• _Instructions for the task_: Could you filter the records below and return each line that holds "ejioru"?

>>

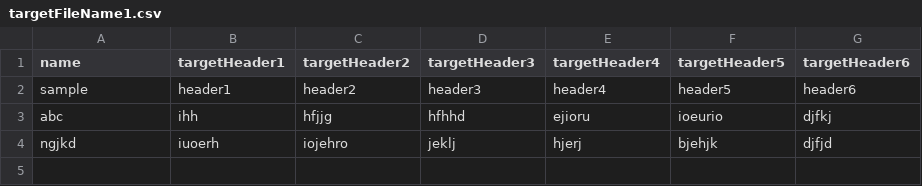
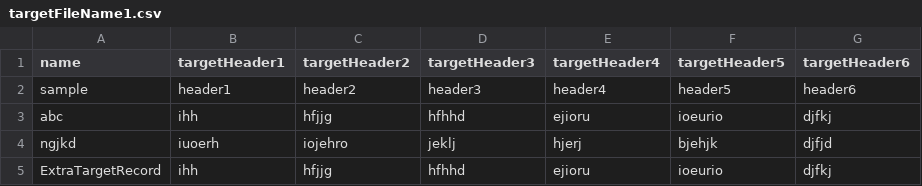
Before and after one commit to abh1navraj/CSVComparisonToolWithUniqueID, a CSV file: TargetFiles/targetFileName1.csv, drawn as a sheet.

```diff
--- a/TargetFiles/targetFileName1.csv
+++ b/TargetFiles/targetFileName1.csv
@@ -4 +4,2 @@ abc,ihh,hfjjg,hfhhd,ejioru,ioeurio,djfkj
 ngjkd,iuoerh,iojehro,jeklj,hjerj,bjehjk,djfjd
+ExtraTargetRecord,ihh,hfjjg,hfhhd,ejioru,ioeurio,djfkj
```
Also changed, not shown: SourceFiles/sourceFileName1.csv, 25 other files.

<<

• _Answer for this exercise_:
@@ -4 +4,2 @@ abc,ihh,hfjjg,hfhhd,ejioru,ioeurio,djfkj
+ExtraTargetRecord,ihh,hfjjg,hfhhd,ejioru,ioeurio,djfkj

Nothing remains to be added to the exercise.